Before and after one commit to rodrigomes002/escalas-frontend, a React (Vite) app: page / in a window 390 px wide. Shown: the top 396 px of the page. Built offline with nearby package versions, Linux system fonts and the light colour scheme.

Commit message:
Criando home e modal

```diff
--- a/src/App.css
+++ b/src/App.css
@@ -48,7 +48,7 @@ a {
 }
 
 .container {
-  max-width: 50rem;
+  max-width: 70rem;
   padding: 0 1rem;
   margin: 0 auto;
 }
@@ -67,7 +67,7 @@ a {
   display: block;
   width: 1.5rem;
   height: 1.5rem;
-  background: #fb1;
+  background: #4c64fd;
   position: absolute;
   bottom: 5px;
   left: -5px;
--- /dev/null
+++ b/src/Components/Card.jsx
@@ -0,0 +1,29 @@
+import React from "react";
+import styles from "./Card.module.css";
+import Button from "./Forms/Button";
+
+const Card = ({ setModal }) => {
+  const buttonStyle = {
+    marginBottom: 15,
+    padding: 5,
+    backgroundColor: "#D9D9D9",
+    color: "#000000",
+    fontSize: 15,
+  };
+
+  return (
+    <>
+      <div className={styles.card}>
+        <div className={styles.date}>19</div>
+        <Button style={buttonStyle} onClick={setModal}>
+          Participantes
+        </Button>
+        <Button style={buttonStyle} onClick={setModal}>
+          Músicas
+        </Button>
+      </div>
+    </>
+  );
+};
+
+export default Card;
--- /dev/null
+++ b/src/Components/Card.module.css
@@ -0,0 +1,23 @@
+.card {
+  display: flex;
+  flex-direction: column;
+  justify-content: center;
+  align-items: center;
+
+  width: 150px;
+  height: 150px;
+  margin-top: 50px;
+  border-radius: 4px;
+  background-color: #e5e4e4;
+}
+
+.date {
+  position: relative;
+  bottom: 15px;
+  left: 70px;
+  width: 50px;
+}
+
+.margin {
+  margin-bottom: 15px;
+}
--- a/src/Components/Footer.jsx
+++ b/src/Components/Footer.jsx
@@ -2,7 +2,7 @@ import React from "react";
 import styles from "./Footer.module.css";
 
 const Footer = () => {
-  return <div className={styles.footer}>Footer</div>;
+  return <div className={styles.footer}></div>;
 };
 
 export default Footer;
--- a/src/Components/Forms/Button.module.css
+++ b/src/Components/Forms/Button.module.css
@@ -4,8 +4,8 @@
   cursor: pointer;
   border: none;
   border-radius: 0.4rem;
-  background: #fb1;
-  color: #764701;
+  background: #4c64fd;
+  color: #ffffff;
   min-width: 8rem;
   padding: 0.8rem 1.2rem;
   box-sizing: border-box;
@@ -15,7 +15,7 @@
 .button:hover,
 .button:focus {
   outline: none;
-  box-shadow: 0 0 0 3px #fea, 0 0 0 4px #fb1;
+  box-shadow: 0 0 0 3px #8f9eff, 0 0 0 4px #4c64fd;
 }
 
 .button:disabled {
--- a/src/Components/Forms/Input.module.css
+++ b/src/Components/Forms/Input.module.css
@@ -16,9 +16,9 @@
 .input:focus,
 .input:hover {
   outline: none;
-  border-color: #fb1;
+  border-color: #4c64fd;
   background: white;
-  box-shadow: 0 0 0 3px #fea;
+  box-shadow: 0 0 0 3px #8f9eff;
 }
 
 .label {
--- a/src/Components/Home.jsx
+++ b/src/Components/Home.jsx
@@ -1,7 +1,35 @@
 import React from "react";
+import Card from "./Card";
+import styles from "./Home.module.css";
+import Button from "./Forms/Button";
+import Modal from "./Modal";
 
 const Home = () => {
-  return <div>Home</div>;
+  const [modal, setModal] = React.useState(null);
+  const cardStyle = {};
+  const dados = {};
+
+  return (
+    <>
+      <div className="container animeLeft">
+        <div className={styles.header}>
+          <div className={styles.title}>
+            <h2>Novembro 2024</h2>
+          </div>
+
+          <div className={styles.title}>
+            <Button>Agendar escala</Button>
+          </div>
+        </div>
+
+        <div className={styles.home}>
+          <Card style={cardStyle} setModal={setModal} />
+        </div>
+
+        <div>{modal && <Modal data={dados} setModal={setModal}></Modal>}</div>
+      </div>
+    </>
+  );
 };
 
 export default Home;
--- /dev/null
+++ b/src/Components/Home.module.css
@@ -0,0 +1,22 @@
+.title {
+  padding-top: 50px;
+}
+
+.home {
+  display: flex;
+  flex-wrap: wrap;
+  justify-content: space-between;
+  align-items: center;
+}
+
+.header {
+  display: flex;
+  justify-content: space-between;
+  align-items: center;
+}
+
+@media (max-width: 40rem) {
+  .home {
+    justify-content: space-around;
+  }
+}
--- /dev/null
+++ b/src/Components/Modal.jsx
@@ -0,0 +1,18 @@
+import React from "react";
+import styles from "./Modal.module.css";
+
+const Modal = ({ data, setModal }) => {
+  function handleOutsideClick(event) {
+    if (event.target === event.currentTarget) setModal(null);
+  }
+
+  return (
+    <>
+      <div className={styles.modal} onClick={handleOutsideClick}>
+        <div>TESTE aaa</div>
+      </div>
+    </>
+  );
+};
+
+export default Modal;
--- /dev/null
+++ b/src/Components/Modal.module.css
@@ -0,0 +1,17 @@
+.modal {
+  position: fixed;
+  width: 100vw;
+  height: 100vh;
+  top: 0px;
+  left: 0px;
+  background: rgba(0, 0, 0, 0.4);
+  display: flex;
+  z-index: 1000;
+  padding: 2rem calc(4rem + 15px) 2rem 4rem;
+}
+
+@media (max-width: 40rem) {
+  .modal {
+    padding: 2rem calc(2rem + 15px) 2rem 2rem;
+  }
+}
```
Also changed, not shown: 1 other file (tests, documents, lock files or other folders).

- EXERCISE DESCRIPTION: Print each line of the data exactly as it was written.

- WRITTEN RESPONSE:
Before and after one commit to rodrigomes002/escalas-frontend, a React (Vite) app: page / in a window 390 px wide. Shown: the top 396 px of the page. Built offline with nearby package versions, Linux system fonts and the light colour scheme.

Commit message:
Criando home e modal

```diff
--- a/src/App.css
+++ b/src/App.css
@@ -48,7 +48,7 @@ a {
 }
 
 .container {
-  max-width: 50rem;
+  max-width: 70rem;
   padding: 0 1rem;
   margin: 0 auto;
 }
@@ -67,7 +67,7 @@ a {
   display: block;
   width: 1.5rem;
   height: 1.5rem;
-  background: #fb1;
+  background: #4c64fd;
   position: absolute;
   bottom: 5px;
   left: -5px;
--- /dev/null
+++ b/src/Components/Card.jsx
@@ -0,0 +1,29 @@
+import React from "react";
+import styles from "./Card.module.css";
+import Button from "./Forms/Button";
+
+const Card = ({ setModal }) => {
+  const buttonStyle = {
+    marginBottom: 15,
+    padding: 5,
+    backgroundColor: "#D9D9D9",
+    color: "#000000",
+    fontSize: 15,
+  };
+
+  return (
+    <>
+      <div className={styles.card}>
+        <div className={styles.date}>19</div>
+        <Button style={buttonStyle} onClick={setModal}>
+          Participantes
+        </Button>
+        <Button style={buttonStyle} onClick={setModal}>
+          Músicas
+        </Button>
+      </div>
+    </>
+  );
+};
+
+export default Card;
--- /dev/null
+++ b/src/Components/Card.module.css
@@ -0,0 +1,23 @@
+.card {
+  display: flex;
+  flex-direction: column;
+  justify-content: center;
+  align-items: center;
+
+  width: 150px;
+  height: 150px;
+  margin-top: 50px;
+  border-radius: 4px;
+  background-color: #e5e4e4;
+}
+
+.date {
+  position: relative;
+  bottom: 15px;
+  left: 70px;
+  width: 50px;
+}
+
+.margin {
+  margin-bottom: 15px;
+}
--- a/src/Components/Footer.jsx
+++ b/src/Components/Footer.jsx
@@ -2,7 +2,7 @@ import React from "react";
 import styles from "./Footer.module.css";
 
 const Footer = () => {
-  return <div className={styles.footer}>Footer</div>;
+  return <div className={styles.footer}></div>;
 };
 
 export default Footer;
--- a/src/Components/Forms/Button.module.css
+++ b/src/Components/Forms/Button.module.css
@@ -4,8 +4,8 @@
   cursor: pointer;
   border: none;
   border-radius: 0.4rem;
-  background: #fb1;
-  color: #764701;
+  background: #4c64fd;
+  color: #ffffff;
   min-width: 8rem;
   padding: 0.8rem 1.2rem;
   box-sizing: border-box;
@@ -15,7 +15,7 @@
 .button:hover,
 .button:focus {
   outline: none;
-  box-shadow: 0 0 0 3px #fea, 0 0 0 4px #fb1;
+  box-shadow: 0 0 0 3px #8f9eff, 0 0 0 4px #4c64fd;
 }
 
 .button:disabled {
--- a/src/Components/Forms/Input.module.css
+++ b/src/Components/Forms/Input.module.css
@@ -16,9 +16,9 @@
 .input:focus,
 .input:hover {
   outline: none;
-  border-color: #fb1;
+  border-color: #4c64fd;
   background: white;
-  box-shadow: 0 0 0 3px #fea;
+  box-shadow: 0 0 0 3px #8f9eff;
 }
 
 .label {
--- a/src/Components/Home.jsx
+++ b/src/Components/Home.jsx
@@ -1,7 +1,35 @@
 import React from "react";
+import Card from "./Card";
+import styles from "./Home.module.css";
+import Button from "./Forms/Button";
+import Modal from "./Modal";
 
 const Home = () => {
-  return <div>Home</div>;
+  const [modal, setModal] = React.useState(null);
+  const cardStyle = {};
+  const dados = {};
+
+  return (
+    <>
+      <div className="container animeLeft">
+        <div className={styles.header}>
+          <div className={styles.title}>
+            <h2>Novembro 2024</h2>
+          </div>
+
+          <div className={styles.title}>
+            <Button>Agendar escala</Button>
+          </div>
+        </div>
+
+        <div className={styles.home}>
+          <Card style={cardStyle} setModal={setModal} />
+        </div>
+
+        <div>{modal && <Modal data={dados} setModal={setModal}></Modal>}</div>
+      </div>
+    </>
+  );
 };
 
 export default Home;
--- /dev/null
+++ b/src/Components/Home.module.css
@@ -0,0 +1,22 @@
+.title {
+  padding-top: 50px;
+}
+
+.home {
+  display: flex;
+  flex-wrap: wrap;
+  justify-content: space-between;
+  align-items: center;
+}
+
+.header {
+  display: flex;
+  justify-content: space-between;
+  align-items: center;
+}
+
+@media (max-width: 40rem) {
+  .home {
+    justify-content: space-around;
+  }
+}
--- /dev/null
+++ b/src/Components/Modal.jsx
@@ -0,0 +1,18 @@
+import React from "react";
+import styles from "./Modal.module.css";
+
+const Modal = ({ data, setModal }) => {
+  function handleOutsideClick(event) {
+    if (event.target === event.currentTarget) setModal(null);
+  }
+
+  return (
+    <>
+      <div className={styles.modal} onClick={handleOutsideClick}>
+        <div>TESTE aaa</div>
+      </div>
+    </>
+  );
+};
+
+export default Modal;
--- /dev/null
+++ b/src/Components/Modal.module.css
@@ -0,0 +1,17 @@
+.modal {
+  position: fixed;
+  width: 100vw;
+  height: 100vh;
+  top: 0px;
+  left: 0px;
+  background: rgba(0, 0, 0, 0.4);
+  display: flex;
+  z-index: 1000;
+  padding: 2rem calc(4rem + 15px) 2rem 4rem;
+}
+
+@media (max-width: 40rem) {
+  .modal {
+    padding: 2rem calc(2rem + 15px) 2rem 2rem;
+  }
+}
```
Also changed, not shown: 1 other file (tests, documents, lock files or other folders).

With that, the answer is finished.